The Importance of a Consistent Bedtime Routine

Bedtime is difficult for virtually every child. Most children will become upset and some will protest or create distractions just so they don’t have to go to bed. A routine that is positive and consistent can make bedtime more pleasant and less stressful for everyone. Studies have shown both late bedtimes and irregular bedtimes affect children’s behavior at home, in school and in the community. Many children, especially those on the spectrum, need help maintaining a regular schedule and a regular bedtime routine.


Beautiful Minds Center has come up with some ways that can help your child, who has been diagnosed with autism, maintain a consistent bedtime routine.


1. Be Consistent – setting a time, creating a bedtime routine and sticking to it every day is the most important part of keep a consistent bedtime routine. When your child on the spectrum knows bedtime is at 8:00 every night they can prepare for it by allotting extra time to wind down from their day. The consistency in your child’s bedtime routine will also ensure they are well rested and ready to take on a brand-new day.
2. Plan – Plan ahead for bedtime. Sometimes it can take your child, who has been diagnosed with autism some time to get ready for bed. Give your child time to get into their pajamas, brush their teeth, and read bedtime stories, if children on the spectrum use a visual schedule, include all of the activities leading up to bedtime in the schedule. Some children, who have been diagnosed with autism, may need a reminder before they start their bedtime routine. Setting a timer and preparing your child on the spectrum for transitioning from day to night can also be helpful for reviewing expectations.
3. Make Bedtime Something to Look Forward To – Create a routine that includes quiet and enjoyable activities for your child, who has been diagnosed with autism, and use this as a time to devote your attention fully to your son or daughter. Reading stories and singing songs are wonderful ways to help your child relax before they go to bed.
4. Follow Through – Planning your daily activities in advance and making sure your home before your child’s bedtime ensures your child on the spectrum has consistency and knows what to expect. Changing your child’s bedtime, regular daily routines, and expectations can lead to unnecessary stress. 

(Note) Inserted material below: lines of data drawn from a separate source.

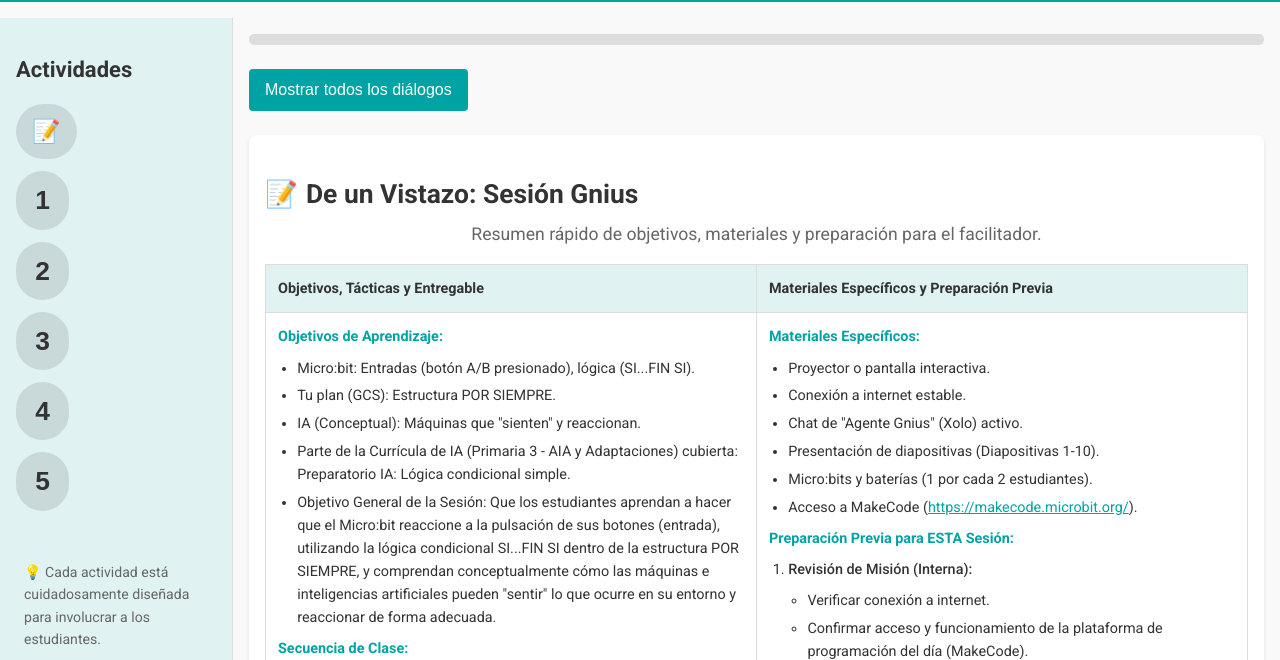
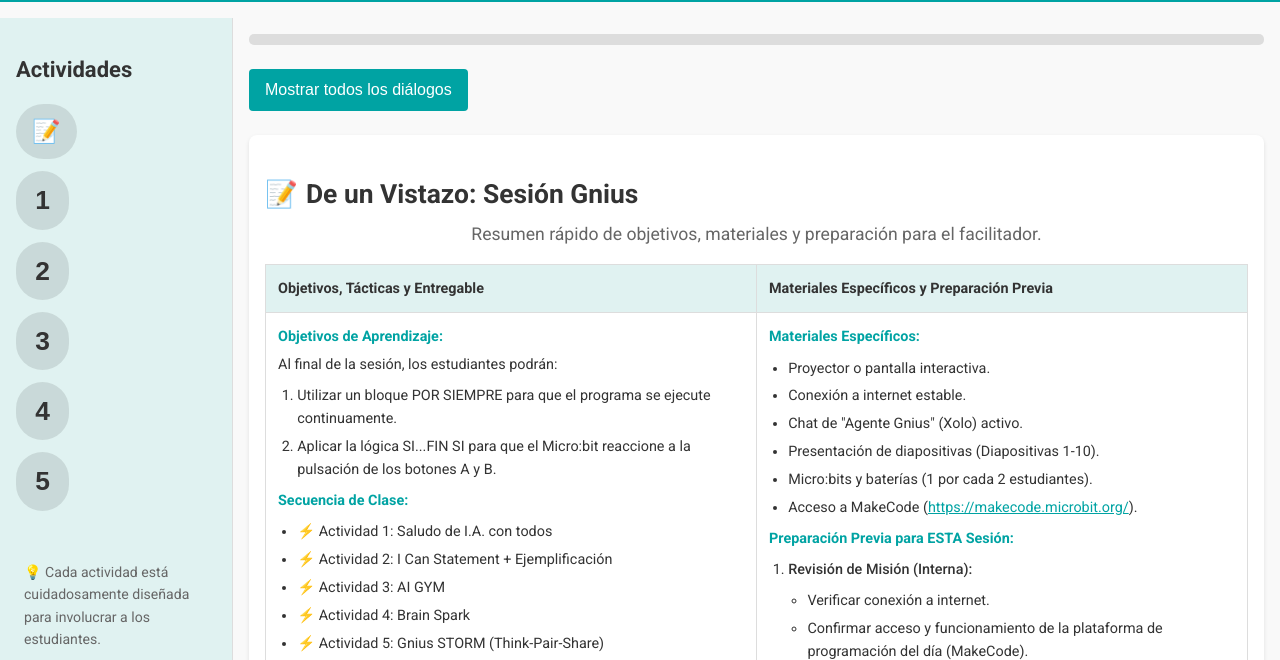
Before and after one commit to Gnius-Club/AIF_P3_MT04, a plain HTML site: page index.html in a window 1280 px wide. Shown: the part 89-749 px from the top of the page. Drawn offline with Linux system fonts and the light colour scheme.

Commit message:
Update index.html

```diff
--- a/index.html
+++ b/index.html
@@ -69,13 +69,11 @@
                             <tr>
                                 <td>
                                     <strong>Objetivos de Aprendizaje:</strong>
-                                    <ul>
-                                        <li>Micro:bit: Entradas (botón A/B presionado), lógica (SI...FIN SI).</li>
-                                        <li>Tu plan (GCS): Estructura POR SIEMPRE.</li>
-                                        <li>IA (Conceptual): Máquinas que "sienten" y reaccionan.</li>
-                                        <li>Parte de la Currícula de IA (Primaria 3 - AIA y Adaptaciones) cubierta: Preparatorio IA: Lógica condicional simple.</li>
-                                        <li>Objetivo General de la Sesión: Que los estudiantes aprendan a hacer que el Micro:bit reaccione a la pulsación de sus botones (entrada), utilizando la lógica condicional SI...FIN SI dentro de la estructura POR SIEMPRE, y comprendan conceptualmente cómo las máquinas e inteligencias artificiales pueden "sentir" lo que ocurre en su entorno y reaccionar de forma adecuada.</li>
-                                    </ul>
+                                    Al final de la sesión, los estudiantes podrán:
+                                    <ol>
+                                      <li>Utilizar un bloque POR SIEMPRE para que el programa se ejecute continuamente.</li>
+                                      <li>Aplicar la lógica SI...FIN SI para que el Micro:bit reaccione a la pulsación de los botones A y B.</li>
+                                    </ol>
                                     <strong>Secuencia de Clase:</strong>
                                     <ul>
                                         <li>⚡ Actividad 1: Saludo de I.A. con todos</li>
@@ -133,7 +131,7 @@
                         <div class="collapsible">
                             <button type="button" class="collapsible-button">Diálogo Sugerido</button>
                             <div class="collapsible-content">
-                                <p class="dialogue assistant">¡Hola, detectives de la reacción! 👋 ¿Y si su Micro:bit pudiera hacer algo solo cuando ustedes se lo piden? Hoy vamos a darle la habilidad de 'sentir' lo que ustedes hacen, como un amigo que responde cuando lo llaman. ¡Vamos a hacer que reaccione al instante! Antes de empezar, vamos a activar a nuestro amigo Xolo. Por favor, salúdenlo en el chat y díganle su nombre y cuáles son sus gustos e intereses. Por ejemplo: 'Hola Xolo, soy [Nombre] y mis gustos son [los deportes y los videojuegos]'."</p>
+                                <p class="dialogue assistant">"¡Hola, detectives de la reacción! 👋 ¿Y si su Micro:bit pudiera hacer algo solo cuando ustedes se lo piden? Hoy vamos a darle la habilidad de 'sentir' lo que ustedes hacen, como un amigo que responde cuando lo llaman. ¡Vamos a hacer que reaccione al instante! Antes de empezar, vamos a activar a nuestro amigo Xolo. Por favor, salúdenlo en el chat y díganle su nombre y cuáles son sus gustos e intereses. Por ejemplo: 'Hola Xolo, soy [Nombre] y mis gustos son [los deportes y los videojuegos]'."</p>
                             </div>
                         </div>
                     </div>
@@ -164,7 +162,7 @@
                         <div class="collapsible">
                             <button type="button" class="collapsible-button">Diálogo Sugerido</button>
                             <div class="collapsible-content">
-                                <p class="dialogue assistant">Cuando iniciamos un programa, el Micro:bit hace todo una vez. Pero, ¿y si queremos que haga algo solo cuando presionamos un botón? Por ejemplo, que muestre un corazón solo con el botón A, y una cara triste con el botón B. Para eso, necesitamos que el Micro:bit esté siempre atento a lo que hacemos.</p>
+                                <p class="dialogue assistant">Las máquinas pueden 'sentir' como nosotros. Cuando tenemos frío (una entrada), nuestro cuerpo reacciona y tiembla (una salida). Hoy haremos que el Micro:bit reaccione a lo que 'siente' en sus botones. Cuando iniciamos un programa, el Micro:bit hace todo una vez. Pero, ¿y si queremos que haga algo solo cuando presionamos un botón? Por ejemplo, que muestre un corazón solo con el botón A, y una cara triste con el botón B. Para eso, necesitamos que el Micro:bit esté siempre atento a lo que hacemos.</p>
                             </div>
                         </div>
                     </div>
@@ -313,6 +311,7 @@ POR SIEMPRE:
                             <button type="button" class="collapsible-button">Diálogo Sugerido</button>
                             <div class="collapsible-content">
                                 <p class="dialogue assistant">¿Ya terminaron y su proyecto funciona de maravilla? ¡Felicidades! Aquí tienen un desafío extra: ¿Qué ocurre si presionas ambos botones a la vez? ¿Puedes mostrar una letra al presionar A, y un patrón de luces al presionar B? ¿Puedes inventar un juego simple usando las entradas? ¡Consulten con Xolo cómo podrían modificar su 'plan' para lograrlo!</p>
+                                <p class="dialogue assistant">A los primeros en terminar, nómbralos 'Genios Reactivos' de su mesa. Su misión será ayudar a sus compañeros a depurar sus programas.</p>
                             </div>
                         </div>
                     </div>
```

Everyone benefits from a consistent and positive bedtime routine! Research has shown that a consistent sleep schedule benefits all family members. When children follow a bedtime routine without protest it is less stressful for the entire family.